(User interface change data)

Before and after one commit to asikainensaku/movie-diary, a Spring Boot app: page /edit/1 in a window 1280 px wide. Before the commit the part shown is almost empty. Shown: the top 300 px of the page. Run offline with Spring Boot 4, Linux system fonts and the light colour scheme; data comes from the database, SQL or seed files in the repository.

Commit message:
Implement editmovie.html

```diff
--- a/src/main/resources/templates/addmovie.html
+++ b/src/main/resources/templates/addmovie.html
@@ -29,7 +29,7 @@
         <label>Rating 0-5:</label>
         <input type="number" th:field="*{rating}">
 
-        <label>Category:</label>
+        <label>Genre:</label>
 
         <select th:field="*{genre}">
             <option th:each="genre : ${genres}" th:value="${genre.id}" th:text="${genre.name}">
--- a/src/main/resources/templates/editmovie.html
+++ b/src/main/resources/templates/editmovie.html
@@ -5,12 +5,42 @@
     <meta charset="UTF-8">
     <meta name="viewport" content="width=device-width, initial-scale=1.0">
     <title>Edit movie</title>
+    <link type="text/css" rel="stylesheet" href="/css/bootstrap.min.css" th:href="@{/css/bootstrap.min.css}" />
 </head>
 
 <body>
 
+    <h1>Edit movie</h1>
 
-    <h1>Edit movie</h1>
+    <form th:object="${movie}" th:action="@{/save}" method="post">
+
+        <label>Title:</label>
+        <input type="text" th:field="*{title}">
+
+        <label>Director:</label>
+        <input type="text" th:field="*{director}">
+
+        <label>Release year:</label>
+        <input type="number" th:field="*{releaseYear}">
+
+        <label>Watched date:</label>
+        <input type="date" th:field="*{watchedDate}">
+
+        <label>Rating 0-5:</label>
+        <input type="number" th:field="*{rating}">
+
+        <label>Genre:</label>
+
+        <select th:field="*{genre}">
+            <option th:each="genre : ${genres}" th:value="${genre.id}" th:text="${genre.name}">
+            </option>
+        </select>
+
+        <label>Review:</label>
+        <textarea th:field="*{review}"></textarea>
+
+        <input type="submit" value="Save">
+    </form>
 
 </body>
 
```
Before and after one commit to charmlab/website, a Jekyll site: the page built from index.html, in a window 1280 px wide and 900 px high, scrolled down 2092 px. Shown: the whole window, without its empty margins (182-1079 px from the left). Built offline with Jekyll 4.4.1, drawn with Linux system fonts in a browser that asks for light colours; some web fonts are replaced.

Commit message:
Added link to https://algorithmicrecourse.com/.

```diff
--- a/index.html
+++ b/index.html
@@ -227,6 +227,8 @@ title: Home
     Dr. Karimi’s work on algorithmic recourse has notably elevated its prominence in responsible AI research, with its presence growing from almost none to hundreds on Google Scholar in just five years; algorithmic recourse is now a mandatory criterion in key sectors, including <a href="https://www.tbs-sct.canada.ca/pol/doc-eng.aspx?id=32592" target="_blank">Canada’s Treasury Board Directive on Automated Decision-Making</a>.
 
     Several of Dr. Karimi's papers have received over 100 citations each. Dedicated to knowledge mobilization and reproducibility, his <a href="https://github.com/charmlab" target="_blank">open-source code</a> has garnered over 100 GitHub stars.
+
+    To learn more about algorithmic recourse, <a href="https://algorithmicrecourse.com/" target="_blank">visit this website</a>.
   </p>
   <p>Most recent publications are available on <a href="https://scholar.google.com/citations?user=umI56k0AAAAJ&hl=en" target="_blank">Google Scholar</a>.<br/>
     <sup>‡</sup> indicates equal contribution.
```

(What you should do): Could you copy out the data in full, exactly as it is written?

(Solution to this problem):
Before and after one commit to asikainensaku/movie-diary, a Spring Boot app: page /edit/1 in a window 1280 px wide. Before the commit the part shown is almost empty. Shown: the top 300 px of the page. Run offline with Spring Boot 4, Linux system fonts and the light colour scheme; data comes from the database, SQL or seed files in the repository.

Commit message:
Implement editmovie.html

```diff
--- a/src/main/resources/templates/addmovie.html
+++ b/src/main/resources/templates/addmovie.html
@@ -29,7 +29,7 @@
         <label>Rating 0-5:</label>
         <input type="number" th:field="*{rating}">
 
-        <label>Category:</label>
+        <label>Genre:</label>
 
         <select th:field="*{genre}">
             <option th:each="genre : ${genres}" th:value="${genre.id}" th:text="${genre.name}">
--- a/src/main/resources/templates/editmovie.html
+++ b/src/main/resources/templates/editmovie.html
@@ -5,12 +5,42 @@
     <meta charset="UTF-8">
     <meta name="viewport" content="width=device-width, initial-scale=1.0">
     <title>Edit movie</title>
+    <link type="text/css" rel="stylesheet" href="/css/bootstrap.min.css" th:href="@{/css/bootstrap.min.css}" />
 </head>
 
 <body>
 
+    <h1>Edit movie</h1>
 
-    <h1>Edit movie</h1>
+    <form th:object="${movie}" th:action="@{/save}" method="post">
+
+        <label>Title:</label>
+        <input type="text" th:field="*{title}">
+
+        <label>Director:</label>
+        <input type="text" th:field="*{director}">
+
+        <label>Release year:</label>
+        <input type="number" th:field="*{releaseYear}">
+
+        <label>Watched date:</label>
+        <input type="date" th:field="*{watchedDate}">
+
+        <label>Rating 0-5:</label>
+        <input type="number" th:field="*{rating}">
+
+        <label>Genre:</label>
+
+        <select th:field="*{genre}">
+            <option th:each="genre : ${genres}" th:value="${genre.id}" th:text="${genre.name}">
+            </option>
+        </select>
+
+        <label>Review:</label>
+        <textarea th:field="*{review}"></textarea>
+
+        <input type="submit" value="Save">
+    </form>
 
 </body>
 
```
Before and after one commit to charmlab/website, a Jekyll site: the page built from index.html, in a window 1280 px wide and 900 px high, scrolled down 2092 px. Shown: the whole window, without its empty margins (182-1079 px from the left). Built offline with Jekyll 4.4.1, drawn with Linux system fonts in a browser that asks for light colours; some web fonts are replaced.

Commit message:
Added link to https://algorithmicrecourse.com/.

```diff
--- a/index.html
+++ b/index.html
@@ -227,6 +227,8 @@ title: Home
     Dr. Karimi’s work on algorithmic recourse has notably elevated its prominence in responsible AI research, with its presence growing from almost none to hundreds on Google Scholar in just five years; algorithmic recourse is now a mandatory criterion in key sectors, including <a href="https://www.tbs-sct.canada.ca/pol/doc-eng.aspx?id=32592" target="_blank">Canada’s Treasury Board Directive on Automated Decision-Making</a>.
 
     Several of Dr. Karimi's papers have received over 100 citations each. Dedicated to knowledge mobilization and reproducibility, his <a href="https://github.com/charmlab" target="_blank">open-source code</a> has garnered over 100 GitHub stars.
+
+    To learn more about algorithmic recourse, <a href="https://algorithmicrecourse.com/" target="_blank">visit this website</a>.
   </p>
   <p>Most recent publications are available on <a href="https://scholar.google.com/citations?user=umI56k0AAAAJ&hl=en" target="_blank">Google Scholar</a>.<br/>
     <sup>‡</sup> indicates equal contribution.
```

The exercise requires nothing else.